## ABOUT THIS TASK:
Give back each entry exactly as written, apart from the pictures.

## RECORDS TO PROCESS:

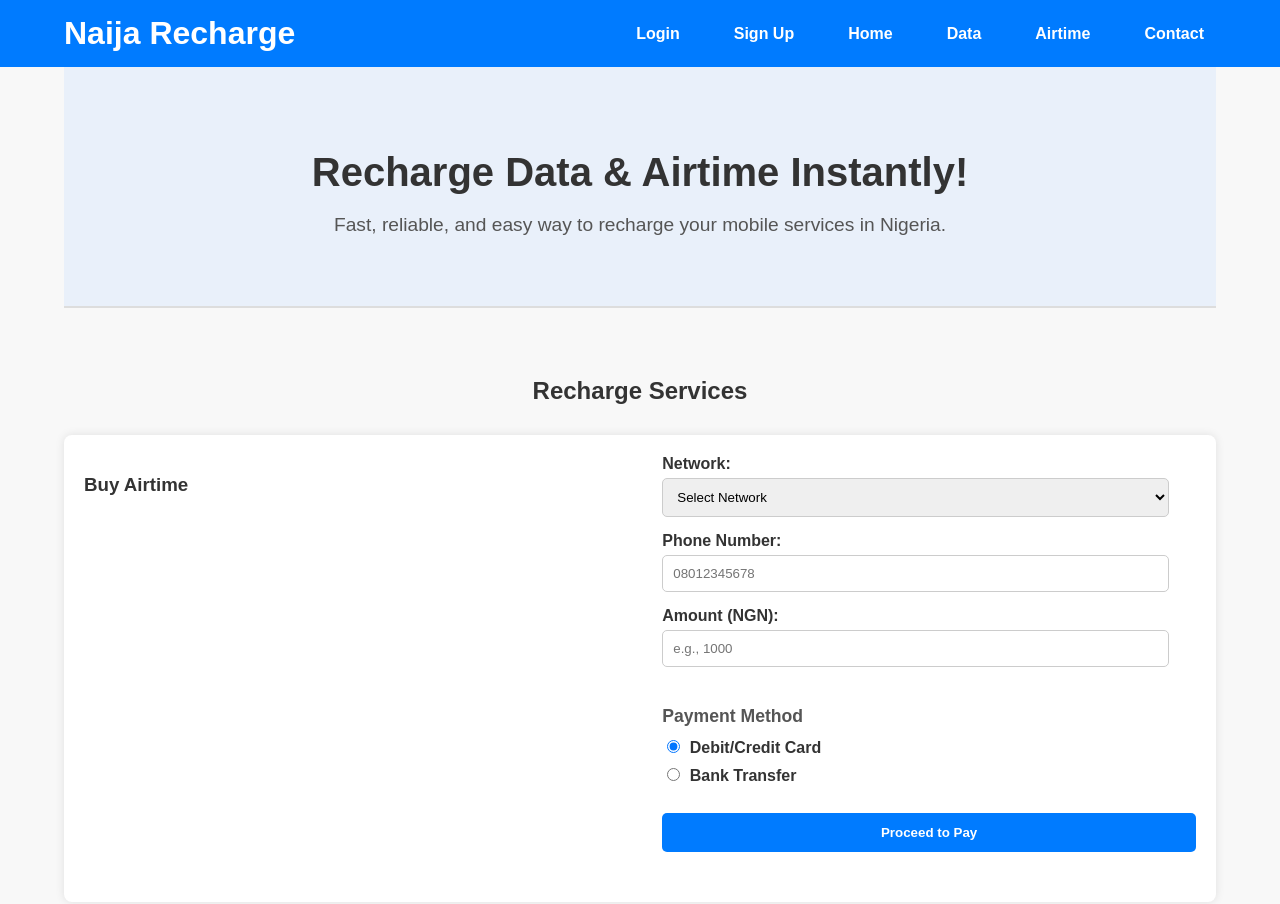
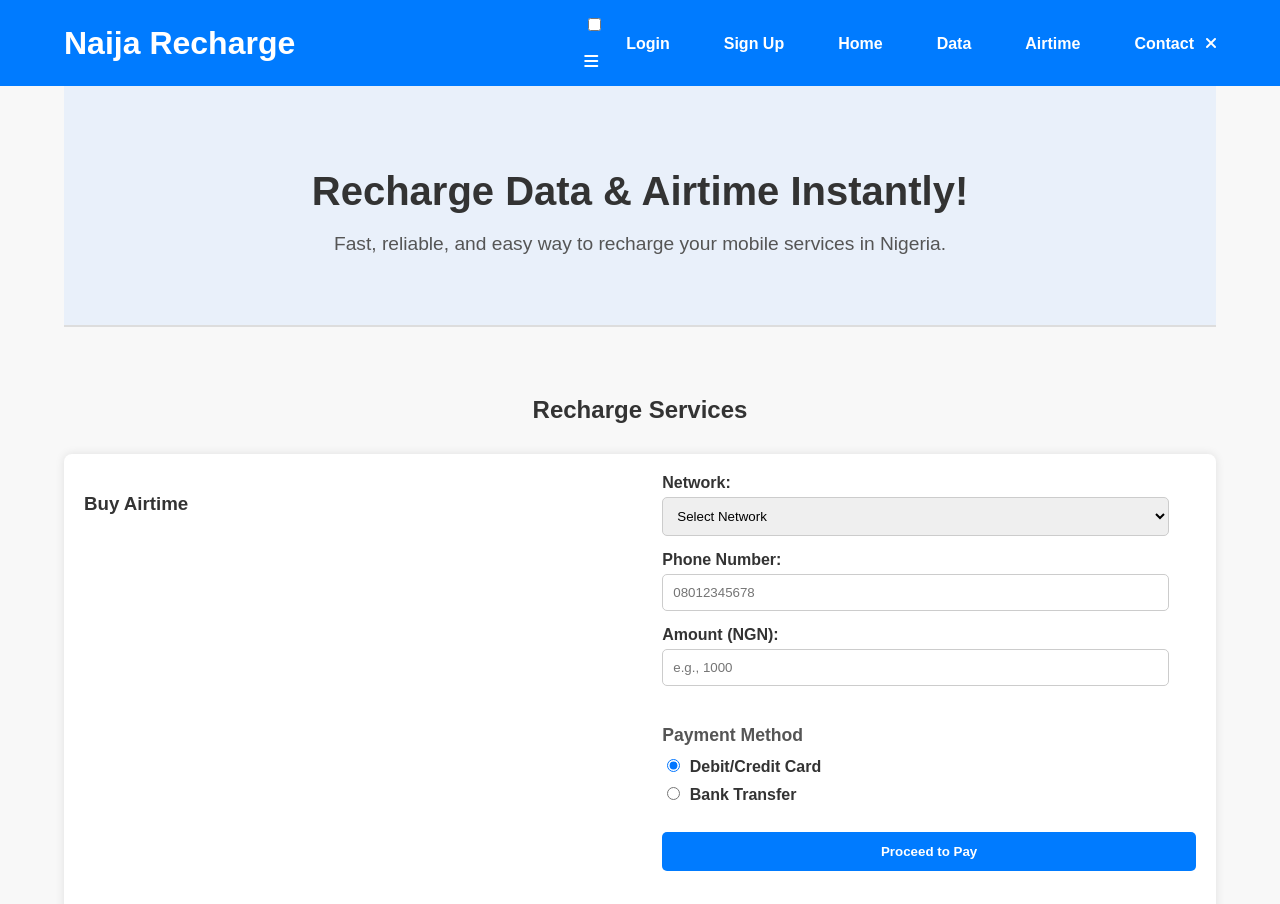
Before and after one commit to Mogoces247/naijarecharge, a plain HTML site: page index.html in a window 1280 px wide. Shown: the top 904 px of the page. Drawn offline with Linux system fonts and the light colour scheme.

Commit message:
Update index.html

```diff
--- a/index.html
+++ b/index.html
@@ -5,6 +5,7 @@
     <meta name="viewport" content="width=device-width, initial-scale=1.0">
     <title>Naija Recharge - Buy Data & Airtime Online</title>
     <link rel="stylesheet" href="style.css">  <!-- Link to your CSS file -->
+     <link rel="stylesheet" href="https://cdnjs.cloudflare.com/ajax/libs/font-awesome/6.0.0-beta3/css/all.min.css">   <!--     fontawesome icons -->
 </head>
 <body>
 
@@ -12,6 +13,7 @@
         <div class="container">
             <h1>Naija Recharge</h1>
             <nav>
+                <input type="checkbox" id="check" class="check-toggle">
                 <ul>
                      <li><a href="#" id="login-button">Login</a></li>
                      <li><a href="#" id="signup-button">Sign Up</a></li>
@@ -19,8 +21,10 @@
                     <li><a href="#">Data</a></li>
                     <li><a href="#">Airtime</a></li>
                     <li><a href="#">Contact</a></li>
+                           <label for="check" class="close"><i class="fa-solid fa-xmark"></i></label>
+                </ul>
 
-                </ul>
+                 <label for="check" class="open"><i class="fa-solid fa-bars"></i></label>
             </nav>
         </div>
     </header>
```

## SOLUTION:
Before and after one commit to Mogoces247/naijarecharge, a plain HTML site: page index.html in a window 1280 px wide. Shown: the top 904 px of the page. Drawn offline with Linux system fonts and the light colour scheme.

Commit message:
Update index.html

```diff
--- a/index.html
+++ b/index.html
@@ -5,6 +5,7 @@
     <meta name="viewport" content="width=device-width, initial-scale=1.0">
     <title>Naija Recharge - Buy Data & Airtime Online</title>
     <link rel="stylesheet" href="style.css">  <!-- Link to your CSS file -->
+     <link rel="stylesheet" href="https://cdnjs.cloudflare.com/ajax/libs/font-awesome/6.0.0-beta3/css/all.min.css">   <!--     fontawesome icons -->
 </head>
 <body>
 
@@ -12,6 +13,7 @@
         <div class="container">
             <h1>Naija Recharge</h1>
             <nav>
+                <input type="checkbox" id="check" class="check-toggle">
                 <ul>
                      <li><a href="#" id="login-button">Login</a></li>
                      <li><a href="#" id="signup-button">Sign Up</a></li>
@@ -19,8 +21,10 @@
                     <li><a href="#">Data</a></li>
                     <li><a href="#">Airtime</a></li>
                     <li><a href="#">Contact</a></li>
+                           <label for="check" class="close"><i class="fa-solid fa-xmark"></i></label>
+                </ul>
 
-                </ul>
+                 <label for="check" class="open"><i class="fa-solid fa-bars"></i></label>
             </nav>
         </div>
     </header>
```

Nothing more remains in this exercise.